"I know histhry isn't thrue, Hinnissy, because it ain't like what I see ivry day in Halsted Street. If any wan comes along with a histhry iv Greece or Rome that'll show me th' people fightin', gettin' dhrunk, makin' love, gettin' married, owin' th' grocery man an' bein' without hard coal, I'll believe they was a Greece or Rome, but not befure."
-- Finley Peter Dunne, Observations by Mr. Dooley ( New York, 1902)
Mr. Dooley voiced a common complaint about conventional history, but now we are able to write a more credible history of Victorian America. Historians have discovered that wayward and homeless working-class children left behind extensive records from their institutional lives. Or rather, middle-class child-savers wrote and preserved records which show the common people "fightin', getting drunk, makin' love" and generally living robust and rich lives. By studying these poor children in Boston from the age of Jackson to the age of FDR, students can know their history and themselves better. As the British historian R. H. Tawney commented, "There is no touchstone, except the treatment of childhood, which reveals the true character of a social philosophy more clearly than the spirit in which it regards the misfortunes of those of its members who fall by the way."1

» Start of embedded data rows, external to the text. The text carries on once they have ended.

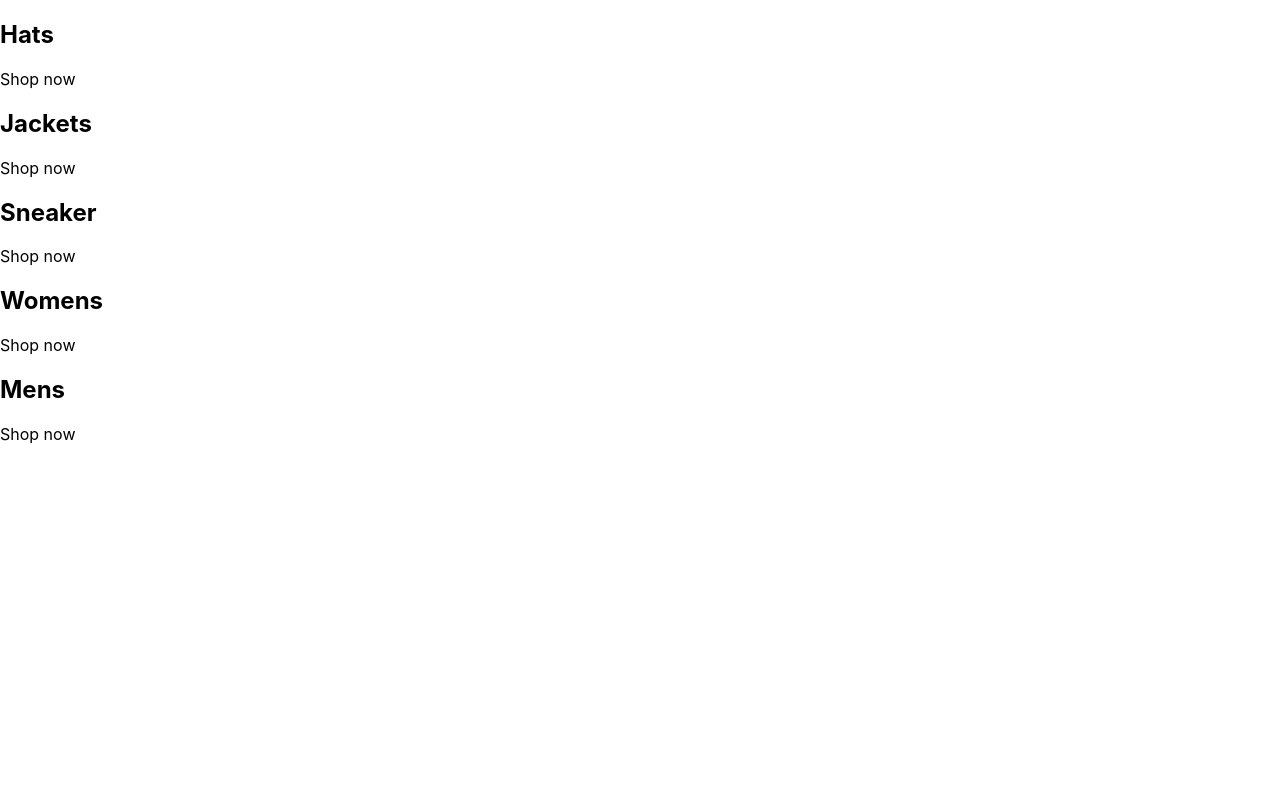
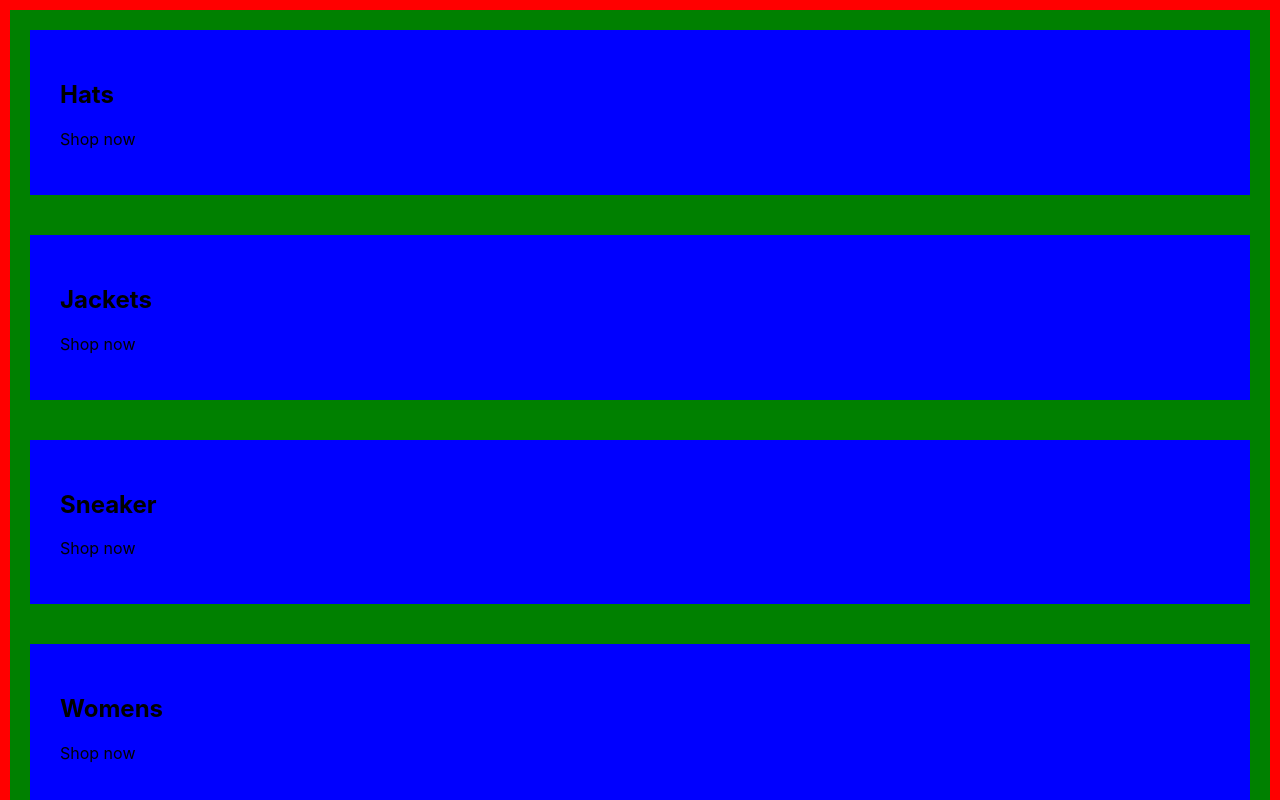
Before and after one commit to ZhangMYihua/crwn-clothing-v2, a React (Create React App) app: page / in a window 1280 px wide. Shown: the top 800 px of the page. Built offline with nearby package versions, Linux system fonts and the light colour scheme.

Commit message:
using sass instead of css

```diff
--- a/src/App.js
+++ b/src/App.js
@@ -1,3 +1,5 @@
+import "./categories.styles.scss";
+
 const App = () => {
   const categories = [
     {
--- /dev/null
+++ b/src/categories.styles.scss
@@ -0,0 +1,18 @@
+.categories-container{
+
+    background-color: red;
+    padding: 10px;
+
+    .category-container {
+
+        background-color: green;
+        padding: 20px;
+
+        .category-body-container {
+
+            background-color: blue;
+            padding: 30px;
+        }
+    }
+
+}
```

If Tawney is correct, and I believe he is, then the history of wayward children is essential to understanding American social philosophy. It offers a twofold view of American society by focusing on both childhood and children by the wayside. The Boston children's institutions and agencies studied here are, I think, representative of those formed simultaneously or later in other American cities. Further study in other communities will offer useful insights into the lives of the poor and the nearly poor, but never again can history be limited to the famous, wealthy, and powerful.
Children have always been a problem; as early as 1641 Massachusetts identified stubborn and disobedient juveniles as a special category under the law. Constables and magistrates were directed to make special provision for any wayward minor who "habitually associates with vicious or immoral persons or who is growing up in circumstances exposing him or